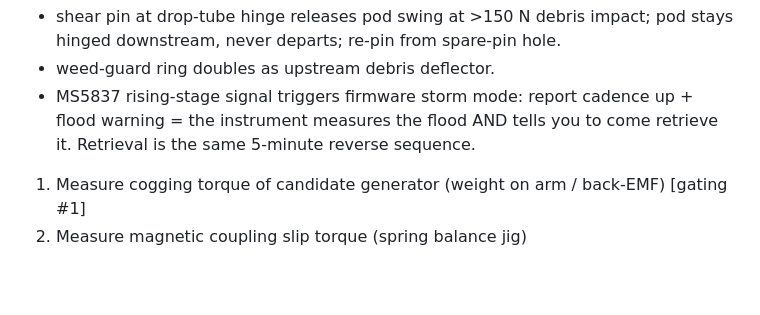
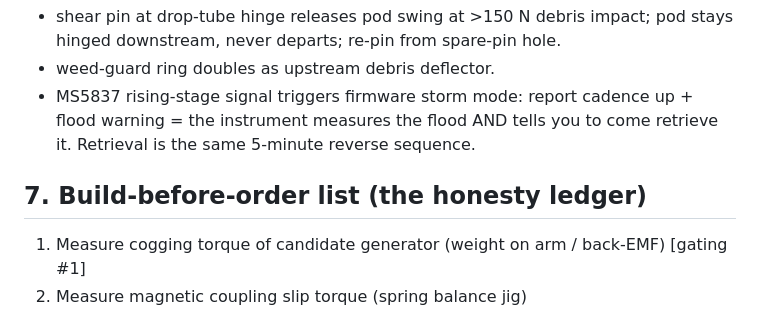
Before and after one commit to filippvizvary/sub-mission, a Markdown page: docs/DESIGN_V1.md, the part around the change. GitHub-like rendering; blank space fills up the shorter version.

Commit message:
docs: restore section 7 heading

```diff
--- a/docs/DESIGN_V1.md
+++ b/docs/DESIGN_V1.md
@@ -119,6 +119,8 @@ Flood behaviour by design:
   up + flood warning = the instrument measures the flood AND tells you to
   come retrieve it. Retrieval is the same 5-minute reverse sequence.
 
+## 7. Build-before-order list (the honesty ledger)
+
 1. Measure cogging torque of candidate generator (weight on arm / back-EMF) [gating #1]
 2. Measure magnetic coupling slip torque (spring balance jig)
 3. XFOIL polar NACA 4412 at Re 6e4 -> confirm Cp~0.35 at TSR 5.5
```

_Problem description_: Please write out every line of the listing above exactly, and leave the images behind.

_Answer to this task_:
Before and after one commit to filippvizvary/sub-mission, a Markdown page: docs/DESIGN_V1.md, the part around the change. GitHub-like rendering; blank space fills up the shorter version.

Commit message:
docs: restore section 7 heading

```diff
--- a/docs/DESIGN_V1.md
+++ b/docs/DESIGN_V1.md
@@ -119,6 +119,8 @@ Flood behaviour by design:
   up + flood warning = the instrument measures the flood AND tells you to
   come retrieve it. Retrieval is the same 5-minute reverse sequence.
 
+## 7. Build-before-order list (the honesty ledger)
+
 1. Measure cogging torque of candidate generator (weight on arm / back-EMF) [gating #1]
 2. Measure magnetic coupling slip torque (spring balance jig)
 3. XFOIL polar NACA 4412 at Re 6e4 -> confirm Cp~0.35 at TSR 5.5
```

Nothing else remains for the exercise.